Rattigan and Others v. Chief Immigration Officer and Others

Applicants are female citizens of Zimbabwe married to alien husbands. Their husbands must renew their residence permits and are thus at risk for deportation. As a result, Applicants and their families are unable to freely establish a permanent and stable family life in Zimbabwe. Applicants therefore sought relief from the High Court, claiming that the refusal to grant their husbands permanent residence violates the freedom of movement provision in Section 22(1) of the Zimbabwe Constitution. They further argued that by denying their husbands permission to permanently live in Zimbabwe, the state equally denied the women’s right to establish a place of residence. The immigration law thus indirectly restricted women’s freedom of movement, as they were required to follow their husbands in order to secure the family bond.

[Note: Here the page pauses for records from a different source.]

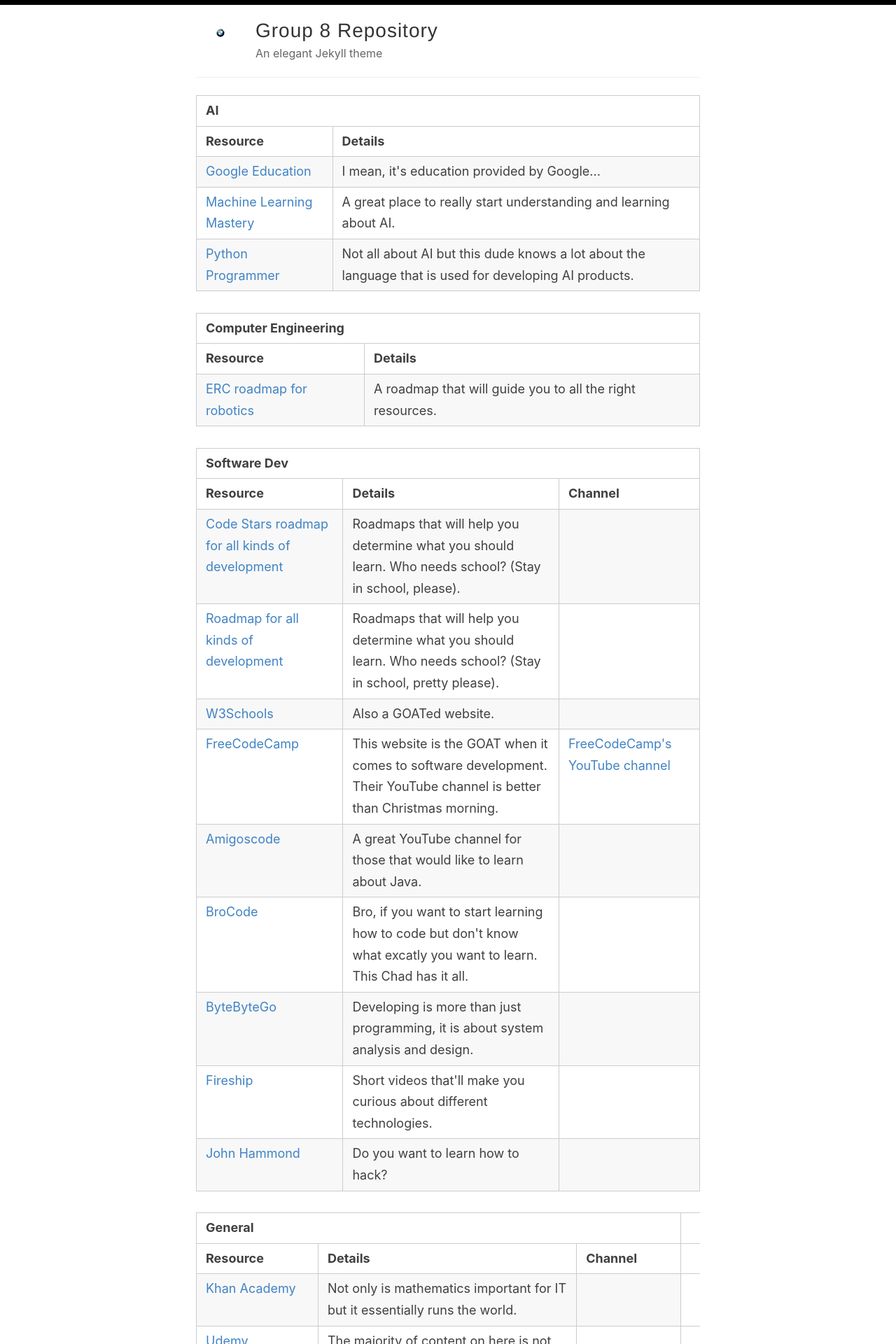
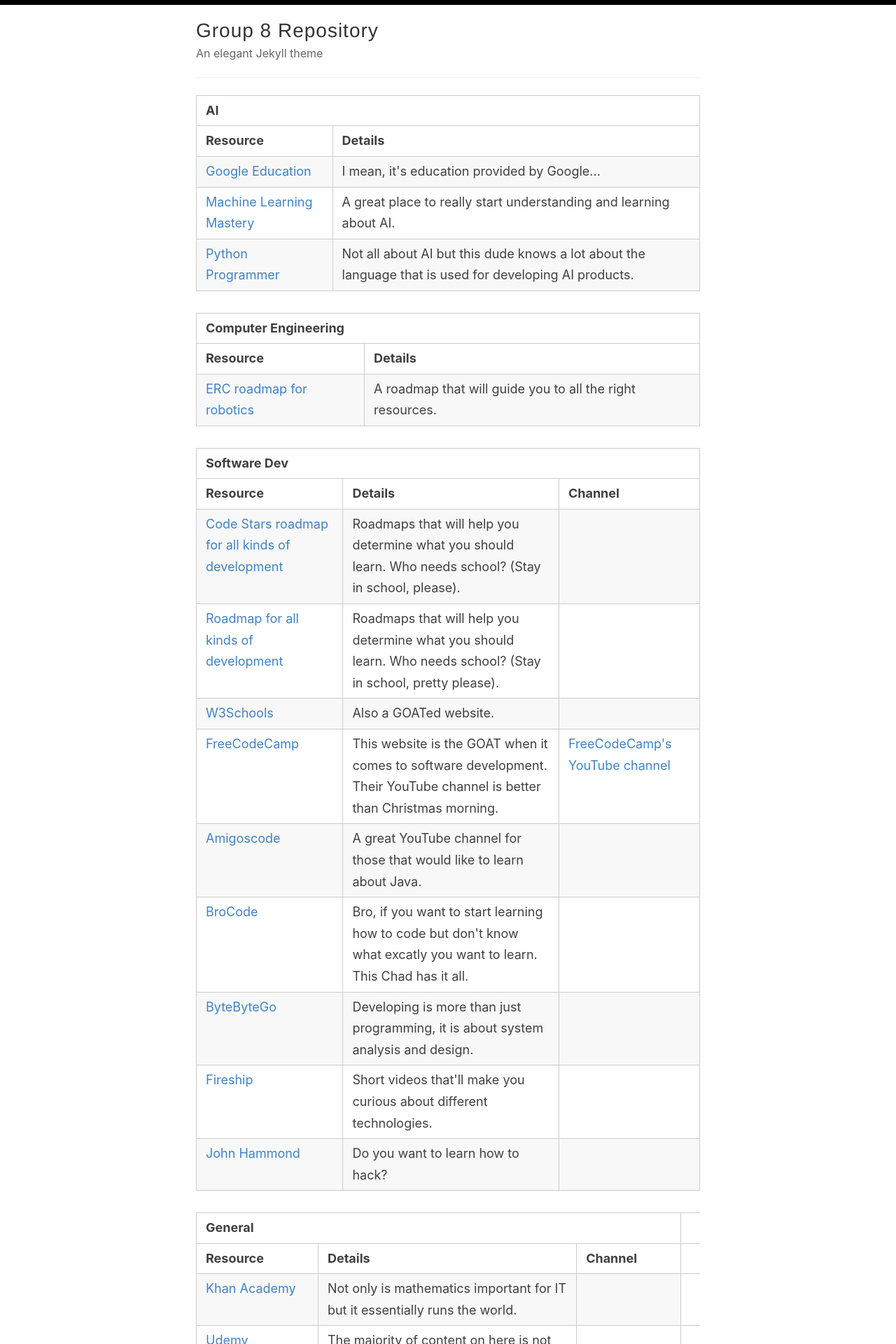
Before and after one commit to Group8-IndabaDay/InfoDay, a Jekyll site: the page built from index.html, in a window 1280 px wide. Shown: the top 1920 px of the page at 70% size. Built offline with Jekyll 4.4.1, drawn with Linux system fonts in a browser that asks for light colours; the list of posts is cut into pages by our own code.

Commit message:
Update default.html

```diff
--- a/_layouts/default.html
+++ b/_layouts/default.html
@@ -20,7 +20,7 @@
       <div class="wrapper-masthead">
         <div class="container">
           <header class="masthead clearfix">
-            <a href="{{ site.baseurl }}/" class="site-avatar"><img src="{{ site.baseurl }}/images/favicon-32x32.jpg" alt="{{ site.title }}" /></a>
+
 
             <div class="site-info">
               <h1 class="site-name"><a href="{{ site.baseurl }}/">{{ site.name }}</a></h1>
```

This decision was subsequently reinforced in Salem v. Chief Immigration Officer and Others (1994) (2) ZLR 287 (S).  The Salem Court held that a woman’s constitutional freedom of movement is violated when she must leave the country to follow her husband in order to secure the family’s livelihood. The Court also held that the immigration law is discriminatory and adversely affected those wives who were partially or wholly dependent on their alien husbands for support.